**Exercise:**
Verbatim output required. Print the data in full.

**Given records:**
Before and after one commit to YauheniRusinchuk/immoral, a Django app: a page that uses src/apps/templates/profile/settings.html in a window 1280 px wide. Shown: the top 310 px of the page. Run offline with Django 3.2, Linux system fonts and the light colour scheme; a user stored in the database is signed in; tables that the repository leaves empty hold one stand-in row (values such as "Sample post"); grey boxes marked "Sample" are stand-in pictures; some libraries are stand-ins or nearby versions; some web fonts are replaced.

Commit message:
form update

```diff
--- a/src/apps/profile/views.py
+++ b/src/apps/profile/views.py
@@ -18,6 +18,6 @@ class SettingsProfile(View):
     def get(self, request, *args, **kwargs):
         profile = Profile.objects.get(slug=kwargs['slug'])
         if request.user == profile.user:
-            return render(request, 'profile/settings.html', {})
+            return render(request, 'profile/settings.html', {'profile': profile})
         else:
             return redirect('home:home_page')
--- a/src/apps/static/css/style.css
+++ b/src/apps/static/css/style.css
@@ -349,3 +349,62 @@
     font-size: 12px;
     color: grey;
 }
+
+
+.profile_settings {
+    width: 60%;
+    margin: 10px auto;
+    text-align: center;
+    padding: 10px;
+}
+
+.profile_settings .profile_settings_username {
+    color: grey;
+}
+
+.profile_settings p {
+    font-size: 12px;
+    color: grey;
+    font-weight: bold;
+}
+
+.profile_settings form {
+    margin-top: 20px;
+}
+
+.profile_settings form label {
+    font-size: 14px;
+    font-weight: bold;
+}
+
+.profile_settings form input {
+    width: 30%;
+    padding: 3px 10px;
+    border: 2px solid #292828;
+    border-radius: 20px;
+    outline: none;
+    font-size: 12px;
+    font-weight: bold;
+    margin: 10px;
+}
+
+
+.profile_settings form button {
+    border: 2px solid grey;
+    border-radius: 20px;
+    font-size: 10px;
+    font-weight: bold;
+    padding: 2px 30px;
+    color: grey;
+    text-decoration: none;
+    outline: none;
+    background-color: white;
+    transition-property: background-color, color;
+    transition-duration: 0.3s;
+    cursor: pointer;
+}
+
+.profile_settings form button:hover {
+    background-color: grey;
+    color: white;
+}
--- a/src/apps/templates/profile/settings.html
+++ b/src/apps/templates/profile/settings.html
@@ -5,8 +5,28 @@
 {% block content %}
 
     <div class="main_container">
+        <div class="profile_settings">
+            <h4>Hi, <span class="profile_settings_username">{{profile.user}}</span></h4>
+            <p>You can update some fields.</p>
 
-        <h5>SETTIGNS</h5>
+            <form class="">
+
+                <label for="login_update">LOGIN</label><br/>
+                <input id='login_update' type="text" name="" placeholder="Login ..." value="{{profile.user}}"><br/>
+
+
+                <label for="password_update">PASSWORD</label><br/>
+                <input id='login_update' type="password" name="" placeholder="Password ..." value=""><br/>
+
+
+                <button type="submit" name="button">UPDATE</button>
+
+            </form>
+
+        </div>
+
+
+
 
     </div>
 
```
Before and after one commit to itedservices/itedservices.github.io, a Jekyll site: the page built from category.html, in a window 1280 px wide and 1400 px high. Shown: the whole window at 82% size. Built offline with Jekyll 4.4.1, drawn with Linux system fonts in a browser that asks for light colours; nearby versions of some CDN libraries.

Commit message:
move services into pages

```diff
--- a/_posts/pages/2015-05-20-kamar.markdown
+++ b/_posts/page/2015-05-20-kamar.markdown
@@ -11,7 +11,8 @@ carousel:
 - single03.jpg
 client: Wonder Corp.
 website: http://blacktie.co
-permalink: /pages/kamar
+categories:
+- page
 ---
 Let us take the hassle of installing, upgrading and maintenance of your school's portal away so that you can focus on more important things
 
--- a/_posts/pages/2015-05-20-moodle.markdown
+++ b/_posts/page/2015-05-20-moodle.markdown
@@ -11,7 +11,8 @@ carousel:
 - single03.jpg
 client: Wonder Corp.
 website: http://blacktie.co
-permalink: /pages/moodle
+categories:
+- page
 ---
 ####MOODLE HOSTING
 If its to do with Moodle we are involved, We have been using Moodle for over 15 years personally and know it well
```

**Finished exercise:**
Before and after one commit to YauheniRusinchuk/immoral, a Django app: a page that uses src/apps/templates/profile/settings.html in a window 1280 px wide. Shown: the top 310 px of the page. Run offline with Django 3.2, Linux system fonts and the light colour scheme; a user stored in the database is signed in; tables that the repository leaves empty hold one stand-in row (values such as "Sample post"); grey boxes marked "Sample" are stand-in pictures; some libraries are stand-ins or nearby versions; some web fonts are replaced.

Commit message:
form update

```diff
--- a/src/apps/profile/views.py
+++ b/src/apps/profile/views.py
@@ -18,6 +18,6 @@ class SettingsProfile(View):
     def get(self, request, *args, **kwargs):
         profile = Profile.objects.get(slug=kwargs['slug'])
         if request.user == profile.user:
-            return render(request, 'profile/settings.html', {})
+            return render(request, 'profile/settings.html', {'profile': profile})
         else:
             return redirect('home:home_page')
--- a/src/apps/static/css/style.css
+++ b/src/apps/static/css/style.css
@@ -349,3 +349,62 @@
     font-size: 12px;
     color: grey;
 }
+
+
+.profile_settings {
+    width: 60%;
+    margin: 10px auto;
+    text-align: center;
+    padding: 10px;
+}
+
+.profile_settings .profile_settings_username {
+    color: grey;
+}
+
+.profile_settings p {
+    font-size: 12px;
+    color: grey;
+    font-weight: bold;
+}
+
+.profile_settings form {
+    margin-top: 20px;
+}
+
+.profile_settings form label {
+    font-size: 14px;
+    font-weight: bold;
+}
+
+.profile_settings form input {
+    width: 30%;
+    padding: 3px 10px;
+    border: 2px solid #292828;
+    border-radius: 20px;
+    outline: none;
+    font-size: 12px;
+    font-weight: bold;
+    margin: 10px;
+}
+
+
+.profile_settings form button {
+    border: 2px solid grey;
+    border-radius: 20px;
+    font-size: 10px;
+    font-weight: bold;
+    padding: 2px 30px;
+    color: grey;
+    text-decoration: none;
+    outline: none;
+    background-color: white;
+    transition-property: background-color, color;
+    transition-duration: 0.3s;
+    cursor: pointer;
+}
+
+.profile_settings form button:hover {
+    background-color: grey;
+    color: white;
+}
--- a/src/apps/templates/profile/settings.html
+++ b/src/apps/templates/profile/settings.html
@@ -5,8 +5,28 @@
 {% block content %}
 
     <div class="main_container">
+        <div class="profile_settings">
+            <h4>Hi, <span class="profile_settings_username">{{profile.user}}</span></h4>
+            <p>You can update some fields.</p>
 
-        <h5>SETTIGNS</h5>
+            <form class="">
+
+                <label for="login_update">LOGIN</label><br/>
+                <input id='login_update' type="text" name="" placeholder="Login ..." value="{{profile.user}}"><br/>
+
+
+                <label for="password_update">PASSWORD</label><br/>
+                <input id='login_update' type="password" name="" placeholder="Password ..." value=""><br/>
+
+
+                <button type="submit" name="button">UPDATE</button>
+
+            </form>
+
+        </div>
+
+
+
 
     </div>
 
```
Before and after one commit to itedservices/itedservices.github.io, a Jekyll site: the page built from category.html, in a window 1280 px wide and 1400 px high. Shown: the whole window at 82% size. Built offline with Jekyll 4.4.1, drawn with Linux system fonts in a browser that asks for light colours; nearby versions of some CDN libraries.

Commit message:
move services into pages

```diff
--- a/_posts/pages/2015-05-20-kamar.markdown
+++ b/_posts/page/2015-05-20-kamar.markdown
@@ -11,7 +11,8 @@ carousel:
 - single03.jpg
 client: Wonder Corp.
 website: http://blacktie.co
-permalink: /pages/kamar
+categories:
+- page
 ---
 Let us take the hassle of installing, upgrading and maintenance of your school's portal away so that you can focus on more important things
 
--- a/_posts/pages/2015-05-20-moodle.markdown
+++ b/_posts/page/2015-05-20-moodle.markdown
@@ -11,7 +11,8 @@ carousel:
 - single03.jpg
 client: Wonder Corp.
 website: http://blacktie.co
-permalink: /pages/moodle
+categories:
+- page
 ---
 ####MOODLE HOSTING
 If its to do with Moodle we are involved, We have been using Moodle for over 15 years personally and know it well
```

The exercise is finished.